**Work task**:
Could you write out the data that follows, exactly and in full?

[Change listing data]
*****
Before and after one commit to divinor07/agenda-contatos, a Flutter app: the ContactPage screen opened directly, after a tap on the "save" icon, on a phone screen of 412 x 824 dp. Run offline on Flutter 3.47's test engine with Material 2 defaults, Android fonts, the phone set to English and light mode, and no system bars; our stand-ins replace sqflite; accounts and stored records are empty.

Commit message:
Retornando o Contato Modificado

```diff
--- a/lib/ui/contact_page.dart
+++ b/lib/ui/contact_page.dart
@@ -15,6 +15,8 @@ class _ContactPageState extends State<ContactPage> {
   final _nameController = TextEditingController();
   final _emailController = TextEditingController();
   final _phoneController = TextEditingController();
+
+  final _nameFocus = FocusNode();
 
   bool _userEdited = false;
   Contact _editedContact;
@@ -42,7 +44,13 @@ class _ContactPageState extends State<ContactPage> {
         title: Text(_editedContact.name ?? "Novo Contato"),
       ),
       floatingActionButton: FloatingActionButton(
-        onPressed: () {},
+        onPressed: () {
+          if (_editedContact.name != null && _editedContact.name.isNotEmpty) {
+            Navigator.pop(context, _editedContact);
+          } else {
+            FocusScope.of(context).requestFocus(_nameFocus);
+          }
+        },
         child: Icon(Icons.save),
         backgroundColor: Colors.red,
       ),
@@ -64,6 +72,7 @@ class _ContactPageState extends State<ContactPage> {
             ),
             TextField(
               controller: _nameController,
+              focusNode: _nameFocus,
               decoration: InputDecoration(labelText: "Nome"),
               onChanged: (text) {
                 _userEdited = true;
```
*****
**Output for this exercise**:
Before and after one commit to divinor07/agenda-contatos, a Flutter app: the ContactPage screen opened directly, after a tap on the "save" icon, on a phone screen of 412 x 824 dp. Run offline on Flutter 3.47's test engine with Material 2 defaults, Android fonts, the phone set to English and light mode, and no system bars; our stand-ins replace sqflite; accounts and stored records are empty.

Commit message:
Retornando o Contato Modificado

```diff
--- a/lib/ui/contact_page.dart
+++ b/lib/ui/contact_page.dart
@@ -15,6 +15,8 @@ class _ContactPageState extends State<ContactPage> {
   final _nameController = TextEditingController();
   final _emailController = TextEditingController();
   final _phoneController = TextEditingController();
+
+  final _nameFocus = FocusNode();
 
   bool _userEdited = false;
   Contact _editedContact;
@@ -42,7 +44,13 @@ class _ContactPageState extends State<ContactPage> {
         title: Text(_editedContact.name ?? "Novo Contato"),
       ),
       floatingActionButton: FloatingActionButton(
-        onPressed: () {},
+        onPressed: () {
+          if (_editedContact.name != null && _editedContact.name.isNotEmpty) {
+            Navigator.pop(context, _editedContact);
+          } else {
+            FocusScope.of(context).requestFocus(_nameFocus);
+          }
+        },
         child: Icon(Icons.save),
         backgroundColor: Colors.red,
       ),
@@ -64,6 +72,7 @@ class _ContactPageState extends State<ContactPage> {
             ),
             TextField(
               controller: _nameController,
+              focusNode: _nameFocus,
               decoration: InputDecoration(labelText: "Nome"),
               onChanged: (text) {
                 _userEdited = true;
```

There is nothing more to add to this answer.